What’s New on the Adams County Pour Tour? – 4/1
March 4, 2021
One of the best ways to experience history is to watch it come alive right in front of you. Living historians, encampments and presentations are found throughout Gettysburg starting in spring and usually ending late fall. Dedicated re-enactors embody famous generals, common soldiers and civilians who will engage with spectators giving them a deeper understanding of history. We’ve put together a list of living history hot spots where there’s a good chance you’ll find your favorite Civil War general leading drills or a platoon winding down after a days battle in an encampment.
Gettysburg National Military Park hosts many living history groups right where the battle happened. Both Union and Confederate re-enactors demonstrate to spectators the tools, tactics and firepower of the Civil War. These demonstrations can be found at the Pennsylvania Memorial, Pitzer Woods, Spangler’s Spring and Meade’s Headquarters. A full living history schedule can be found on the National Park Service website.
Most weekends during living history season, it isn’t unusual to see a Civil War encampment or soldiers on horseback on the front lawn of the Gettysburg Heritage Center. Each living history group comes with a different program that represents different aspects of a Civil War soldier’s life, whether it’s drills or living in an encampment. As with most living history groups, conversation with the re-enactors is highly encouraged to bring the history to life.
The Shriver House Museum tells the civilian experience and what residents went through during the Battle of Gettysburg through the story of one particular family, the Shriver family. All tour guides are dressed in period attire as they give the tour through the house. The Shriver house was overtaken by Confederate sharpshooters during the battle, and each year the museum re-enacts that event. Visitors not only get to see history play out before their eyes, but they get to participate. While younger visitors can have a nurse bandage their “wounds,” others can enjoy a root beer in the Shriver’s Saloon.
You can find living history all over the Farnsworth House. Behind the house is Camp Tiger, an authentic Civil War camp complete with tents, wagons, a spring house and a blacksmith tent. Living historians create experiences for groups to see what it was like to be a soldier in the “In Their Shoes” program. In addition to the encampment, period entertainers can be found in the beer garden playing music from the Civil War, and living historians give tours of the house’s attic and basement while describing the events which took place there in July of 1863.
The Daniel Lady Farm served as a Confederate field hospital during and after the Battle of Gettysburg. The barn has since been restored and opened for guided tours on the weekend. In addition to tours numerous events are held at the farm, including living historians and skirmished of the Civil War, the French and Indian War and World War II.

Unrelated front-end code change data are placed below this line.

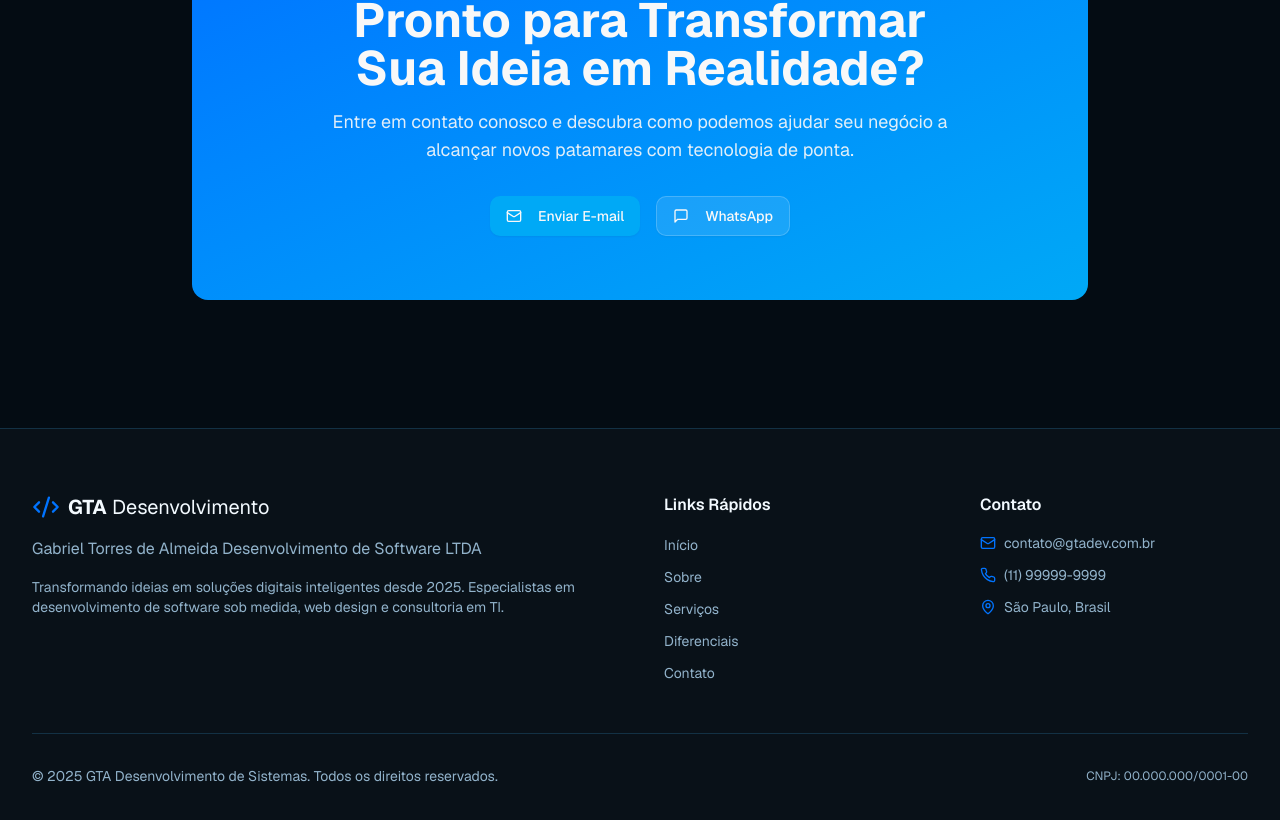
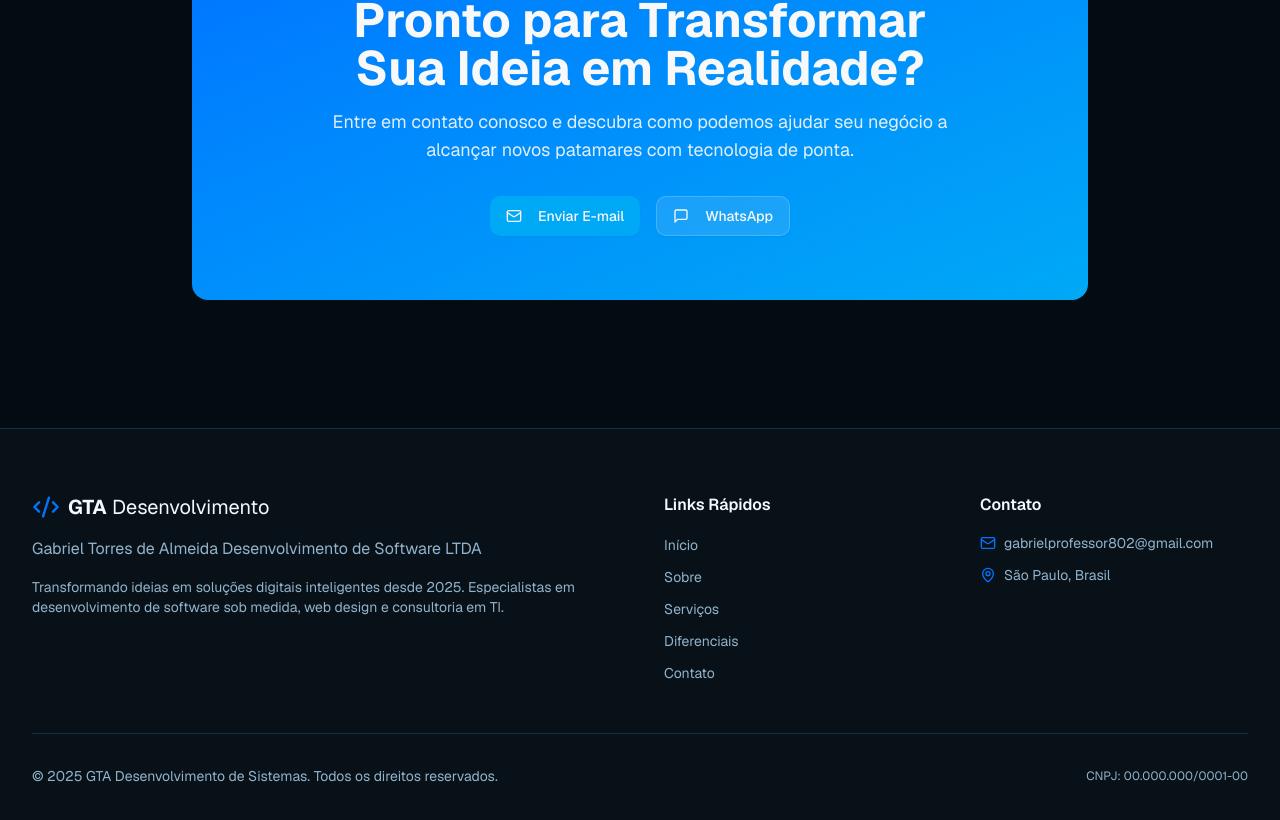
Before and after one commit to GabrielTorresDev95/gta-site, a Next.js app: page / in a window 1280 px wide. Shown: the part 3894-4714 px from the top of the page. Built offline with nearby package versions, Linux system fonts and the light colour scheme.

Commit message:
alteracoes de dados

```diff
--- a/components/footer.tsx
+++ b/components/footer.tsx
@@ -51,13 +51,7 @@ export function Footer() {
               <li className="flex items-start gap-2 text-sm text-muted-foreground">
                 <Mail size={16} className="mt-0.5 flex-shrink-0 text-primary" />
                 <a href="mailto:contato@gtadev.com.br" className="hover:text-primary transition-colors">
-                  contato@gtadev.com.br
-                </a>
-              </li>
-              <li className="flex items-start gap-2 text-sm text-muted-foreground">
-                <Phone size={16} className="mt-0.5 flex-shrink-0 text-primary" />
-                <a href="tel:+5511999999999" className="hover:text-primary transition-colors">
-                  (11) 99999-9999
+                  gabrielprofessor802@gmail.com
                 </a>
               </li>
               <li className="flex items-start gap-2 text-sm text-muted-foreground">
```
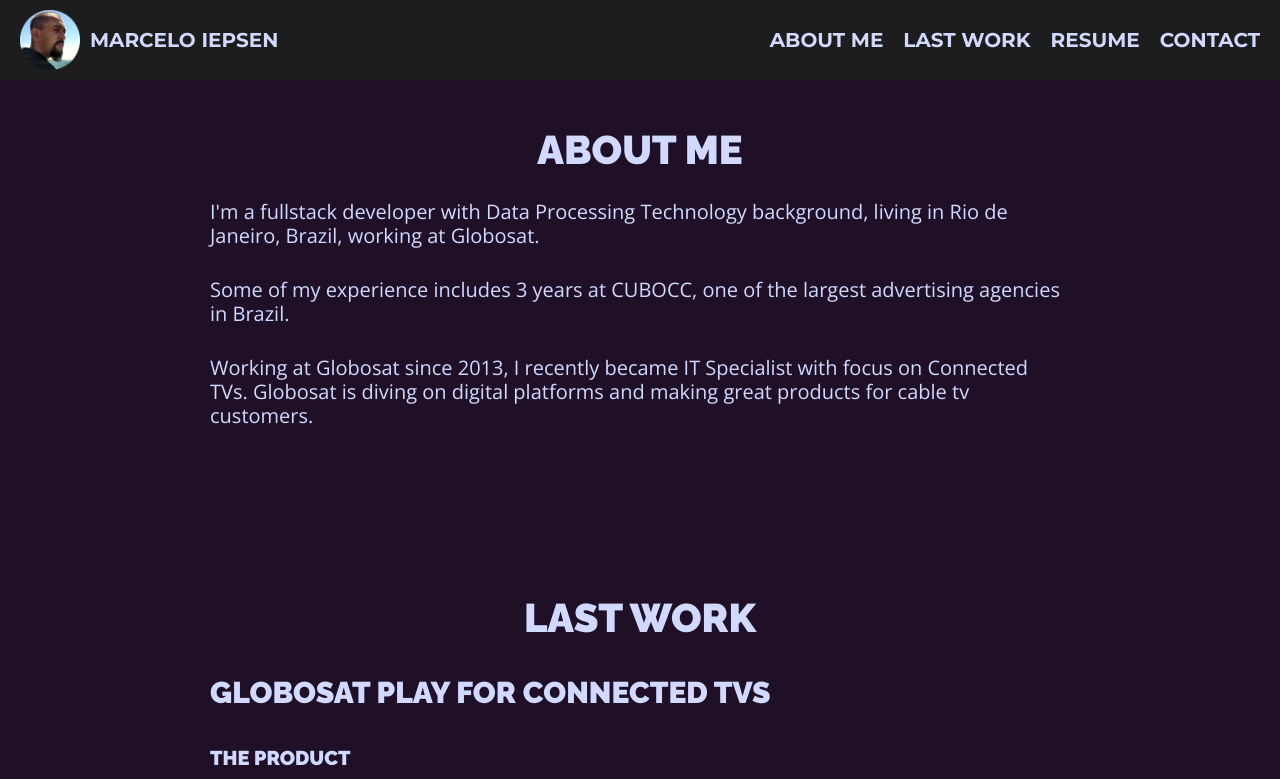
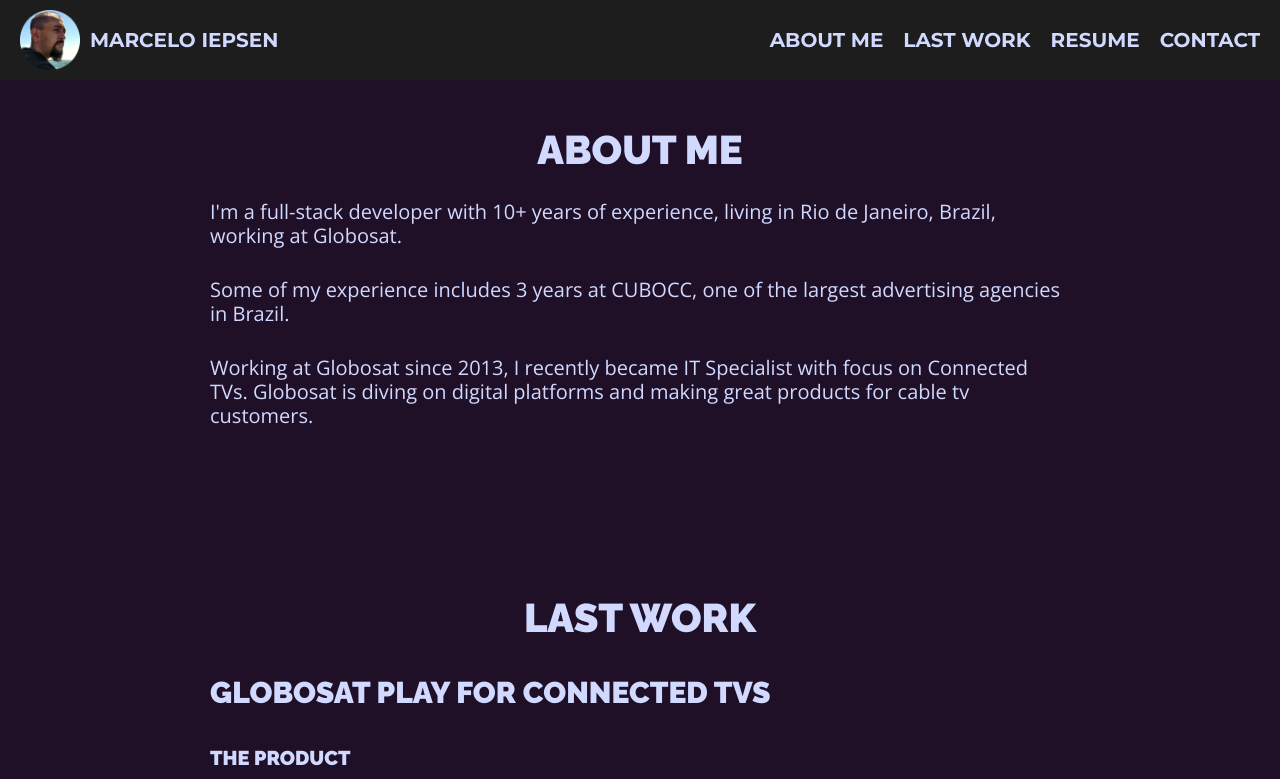
Before and after one commit to iepsen/iepsen.com, a React (Create React App) app: page / in a window 1280 px wide. Shown: the top 779 px of the page. Built offline with nearby package versions, Linux system fonts and the light colour scheme.

Commit message:
atualizando texto do about

```diff
--- a/src/components/about/index.jsx
+++ b/src/components/about/index.jsx
@@ -6,7 +6,7 @@
 			<section id="about-me">
 				<div className="content">
 					<h1 className="primary-text-color">About me</h1>
-					<p className="secondary-text-color">I'm a fullstack developer with Data Processing Technology background, living in Rio de Janeiro, Brazil, working at Globosat.</p>
+					<p className="secondary-text-color">I'm a full-stack developer with 10+ years of experience, living in Rio de Janeiro, Brazil, working at Globosat.</p>
 					<p className="secondary-text-color">Some of my experience includes 3 years at CUBOCC, one of the largest advertising agencies in Brazil.</p>
 					<p className="secondary-text-color">Working at Globosat since 2013, I recently became IT Specialist with focus on Connected TVs. Globosat is diving on digital platforms and making great products for cable tv customers.</p>
 				</div>
```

Living history can be found in many places throughout Gettysburg, not just on the battlefield or certain properties. Horse Tours of Gettysburg brings living historians and period musicians on their carriage tours around the town of Gettysburg. Sit back and enjoy the ride through town as the living historians take you to another time period through tales and songs.
Northern Central Railway is a Civil War and Railroad historical experience aboard a steam powered, replica excursion train. Period musicians and living historians ride the train every weekend, engaging with passengers, telling their stories and singing their songs. Aboard you can find many entertainers, musicians and actors.
Each September, the Eisenhower National Historic Site hosts an authentic recreation of Allied and German army camps, complete with original World War II vehicles on the property. Hundreds of living history enthusiasts portray military personnel form 1944. Throughout the weekend, there are demonstrations on military medicine, weapons and equipment, communications and life of the common soldier.
Gettysburg is full of history, and living historians not only provide a means of learning that history in a new way, but create lasting memories for those who have the chance to engage with them.